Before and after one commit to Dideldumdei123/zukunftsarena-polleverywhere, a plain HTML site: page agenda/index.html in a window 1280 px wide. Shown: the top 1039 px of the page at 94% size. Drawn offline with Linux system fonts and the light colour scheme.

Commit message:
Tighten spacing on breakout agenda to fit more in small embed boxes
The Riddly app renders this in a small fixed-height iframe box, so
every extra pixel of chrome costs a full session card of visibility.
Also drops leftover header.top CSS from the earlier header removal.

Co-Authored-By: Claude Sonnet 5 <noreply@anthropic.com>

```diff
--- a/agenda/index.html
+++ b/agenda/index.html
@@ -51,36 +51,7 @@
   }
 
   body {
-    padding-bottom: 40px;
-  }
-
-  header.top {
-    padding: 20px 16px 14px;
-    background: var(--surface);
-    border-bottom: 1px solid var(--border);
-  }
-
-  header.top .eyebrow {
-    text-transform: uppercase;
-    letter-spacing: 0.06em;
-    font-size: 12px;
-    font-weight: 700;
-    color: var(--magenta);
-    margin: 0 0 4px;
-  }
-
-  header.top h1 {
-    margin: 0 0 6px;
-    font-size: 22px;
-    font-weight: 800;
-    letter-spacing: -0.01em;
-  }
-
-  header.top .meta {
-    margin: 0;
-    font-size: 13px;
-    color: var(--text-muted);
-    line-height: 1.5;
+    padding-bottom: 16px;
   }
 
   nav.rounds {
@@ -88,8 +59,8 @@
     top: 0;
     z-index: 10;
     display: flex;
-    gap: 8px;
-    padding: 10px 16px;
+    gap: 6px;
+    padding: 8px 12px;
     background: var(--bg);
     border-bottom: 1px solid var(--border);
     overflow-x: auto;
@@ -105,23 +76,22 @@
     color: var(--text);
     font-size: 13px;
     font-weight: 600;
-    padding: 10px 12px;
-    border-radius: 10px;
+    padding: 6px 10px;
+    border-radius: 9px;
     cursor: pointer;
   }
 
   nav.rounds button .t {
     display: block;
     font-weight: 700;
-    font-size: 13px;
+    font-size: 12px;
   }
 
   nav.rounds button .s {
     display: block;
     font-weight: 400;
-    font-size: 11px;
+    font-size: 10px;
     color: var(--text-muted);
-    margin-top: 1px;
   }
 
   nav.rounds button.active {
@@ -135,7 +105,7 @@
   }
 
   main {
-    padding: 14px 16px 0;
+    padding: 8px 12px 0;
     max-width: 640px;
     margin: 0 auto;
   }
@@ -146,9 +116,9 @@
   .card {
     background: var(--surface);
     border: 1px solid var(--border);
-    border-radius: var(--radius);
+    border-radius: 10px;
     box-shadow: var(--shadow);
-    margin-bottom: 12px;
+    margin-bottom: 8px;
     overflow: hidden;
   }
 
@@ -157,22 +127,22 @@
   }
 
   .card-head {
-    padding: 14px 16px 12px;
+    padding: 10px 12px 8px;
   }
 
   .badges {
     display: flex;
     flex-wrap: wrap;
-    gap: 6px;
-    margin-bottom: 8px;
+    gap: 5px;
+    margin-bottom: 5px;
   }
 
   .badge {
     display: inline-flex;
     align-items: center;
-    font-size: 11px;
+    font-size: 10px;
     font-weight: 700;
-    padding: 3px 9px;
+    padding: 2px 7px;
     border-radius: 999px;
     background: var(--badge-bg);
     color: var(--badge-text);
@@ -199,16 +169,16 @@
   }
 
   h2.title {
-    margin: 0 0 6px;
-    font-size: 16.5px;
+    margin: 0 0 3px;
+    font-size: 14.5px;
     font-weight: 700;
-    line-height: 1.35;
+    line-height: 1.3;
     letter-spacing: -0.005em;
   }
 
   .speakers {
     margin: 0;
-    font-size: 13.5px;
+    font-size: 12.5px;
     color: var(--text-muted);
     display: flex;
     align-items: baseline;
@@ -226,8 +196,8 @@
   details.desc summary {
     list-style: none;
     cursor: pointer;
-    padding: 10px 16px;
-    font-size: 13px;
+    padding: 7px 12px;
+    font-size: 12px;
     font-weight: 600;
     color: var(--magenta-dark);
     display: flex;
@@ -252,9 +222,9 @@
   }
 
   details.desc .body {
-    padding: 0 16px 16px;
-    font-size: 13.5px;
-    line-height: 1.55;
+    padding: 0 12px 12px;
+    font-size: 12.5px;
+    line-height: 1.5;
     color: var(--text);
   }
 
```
----------------------------------------
The whole of the material above should be given again exactly.

• Task result:
Before and after one commit to Dideldumdei123/zukunftsarena-polleverywhere, a plain HTML site: page agenda/index.html in a window 1280 px wide. Shown: the top 1039 px of the page at 94% size. Drawn offline with Linux system fonts and the light colour scheme.

Commit message:
Tighten spacing on breakout agenda to fit more in small embed boxes
The Riddly app renders this in a small fixed-height iframe box, so
every extra pixel of chrome costs a full session card of visibility.
Also drops leftover header.top CSS from the earlier header removal.

Co-Authored-By: Claude Sonnet 5 <noreply@anthropic.com>

```diff
--- a/agenda/index.html
+++ b/agenda/index.html
@@ -51,36 +51,7 @@
   }
 
   body {
-    padding-bottom: 40px;
-  }
-
-  header.top {
-    padding: 20px 16px 14px;
-    background: var(--surface);
-    border-bottom: 1px solid var(--border);
-  }
-
-  header.top .eyebrow {
-    text-transform: uppercase;
-    letter-spacing: 0.06em;
-    font-size: 12px;
-    font-weight: 700;
-    color: var(--magenta);
-    margin: 0 0 4px;
-  }
-
-  header.top h1 {
-    margin: 0 0 6px;
-    font-size: 22px;
-    font-weight: 800;
-    letter-spacing: -0.01em;
-  }
-
-  header.top .meta {
-    margin: 0;
-    font-size: 13px;
-    color: var(--text-muted);
-    line-height: 1.5;
+    padding-bottom: 16px;
   }
 
   nav.rounds {
@@ -88,8 +59,8 @@
     top: 0;
     z-index: 10;
     display: flex;
-    gap: 8px;
-    padding: 10px 16px;
+    gap: 6px;
+    padding: 8px 12px;
     background: var(--bg);
     border-bottom: 1px solid var(--border);
     overflow-x: auto;
@@ -105,23 +76,22 @@
     color: var(--text);
     font-size: 13px;
     font-weight: 600;
-    padding: 10px 12px;
-    border-radius: 10px;
+    padding: 6px 10px;
+    border-radius: 9px;
     cursor: pointer;
   }
 
   nav.rounds button .t {
     display: block;
     font-weight: 700;
-    font-size: 13px;
+    font-size: 12px;
   }
 
   nav.rounds button .s {
     display: block;
     font-weight: 400;
-    font-size: 11px;
+    font-size: 10px;
     color: var(--text-muted);
-    margin-top: 1px;
   }
 
   nav.rounds button.active {
@@ -135,7 +105,7 @@
   }
 
   main {
-    padding: 14px 16px 0;
+    padding: 8px 12px 0;
     max-width: 640px;
     margin: 0 auto;
   }
@@ -146,9 +116,9 @@
   .card {
     background: var(--surface);
     border: 1px solid var(--border);
-    border-radius: var(--radius);
+    border-radius: 10px;
     box-shadow: var(--shadow);
-    margin-bottom: 12px;
+    margin-bottom: 8px;
     overflow: hidden;
   }
 
@@ -157,22 +127,22 @@
   }
 
   .card-head {
-    padding: 14px 16px 12px;
+    padding: 10px 12px 8px;
   }
 
   .badges {
     display: flex;
     flex-wrap: wrap;
-    gap: 6px;
-    margin-bottom: 8px;
+    gap: 5px;
+    margin-bottom: 5px;
   }
 
   .badge {
     display: inline-flex;
     align-items: center;
-    font-size: 11px;
+    font-size: 10px;
     font-weight: 700;
-    padding: 3px 9px;
+    padding: 2px 7px;
     border-radius: 999px;
     background: var(--badge-bg);
     color: var(--badge-text);
@@ -199,16 +169,16 @@
   }
 
   h2.title {
-    margin: 0 0 6px;
-    font-size: 16.5px;
+    margin: 0 0 3px;
+    font-size: 14.5px;
     font-weight: 700;
-    line-height: 1.35;
+    line-height: 1.3;
     letter-spacing: -0.005em;
   }
 
   .speakers {
     margin: 0;
-    font-size: 13.5px;
+    font-size: 12.5px;
     color: var(--text-muted);
     display: flex;
     align-items: baseline;
@@ -226,8 +196,8 @@
   details.desc summary {
     list-style: none;
     cursor: pointer;
-    padding: 10px 16px;
-    font-size: 13px;
+    padding: 7px 12px;
+    font-size: 12px;
     font-weight: 600;
     color: var(--magenta-dark);
     display: flex;
@@ -252,9 +222,9 @@
   }
 
   details.desc .body {
-    padding: 0 16px 16px;
-    font-size: 13.5px;
-    line-height: 1.55;
+    padding: 0 12px 12px;
+    font-size: 12.5px;
+    line-height: 1.5;
     color: var(--text);
   }
 
```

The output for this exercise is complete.